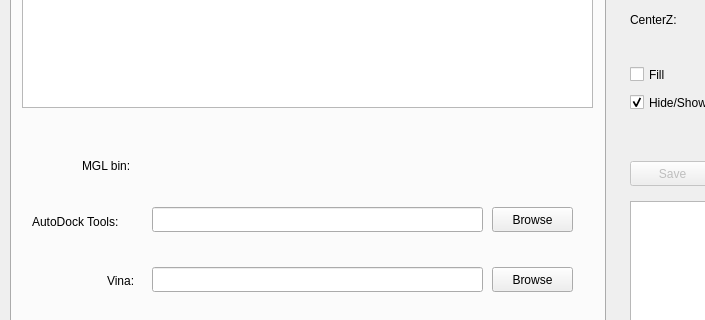
Old version of the form demowidget.ui in the repository gjonwick/MAGI-Dock; both pictures show x 0 to 705 and y 259 to 579 of the 980 by 800 pixel window.
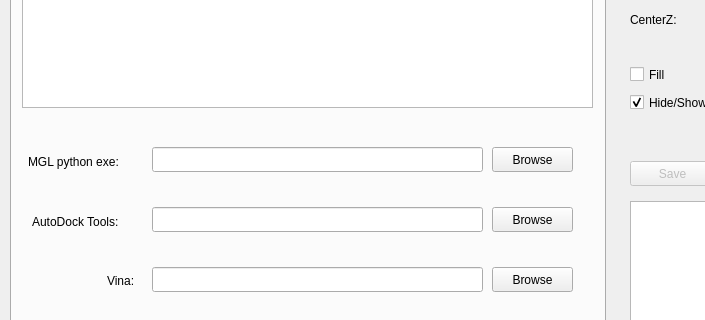
New version of the form. The open tabs and pages were chosen to show the change. Icons and pictures are not drawn.

Commit message: MGL python path

```diff
--- a/demowidget.ui
+++ b/demowidget.ui
@@ -629,14 +629,43 @@
     <widget class="QLabel" name="label_19">
      <property name="geometry">
       <rect>
-       <x>70</x>
-       <y>350</y>
-       <width>67</width>
-       <height>17</height>
+       <x>16</x>
+       <y>345</y>
+       <width>121</width>
+       <height>20</height>
       </rect>
      </property>
      <property name="text">
-      <string>MGL bin:</string>
+      <string>MGL python exe:</string>
+     </property>
+    </widget>
+    <widget class="QLineEdit" name="mglbinPath_txt">
+     <property name="geometry">
+      <rect>
+       <x>140</x>
+       <y>340</y>
+       <width>331</width>
+       <height>25</height>
+      </rect>
+     </property>
+     <property name="readOnly">
+      <bool>true</bool>
+     </property>
+    </widget>
+    <widget class="QPushButton" name="browseMGLbin_btn">
+     <property name="geometry">
+      <rect>
+       <x>480</x>
+       <y>340</y>
+       <width>81</width>
+       <height>25</height>
+      </rect>
+     </property>
+     <property name="focusPolicy">
+      <enum>Qt::NoFocus</enum>
+     </property>
+     <property name="text">
+      <string>Browse</string>
      </property>
     </widget>
    </widget>
```
Left out of the diff: 2 changed lines with no effect on the pictures. The commit also changes 3 other files.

• • • • •

### Task goal:
Which lines of the entries above contain the string "width"? Copy each one.

### Reply:
-       <width>67</width>
+       <width>121</width>
+       <width>331</width>
+       <width>81</width>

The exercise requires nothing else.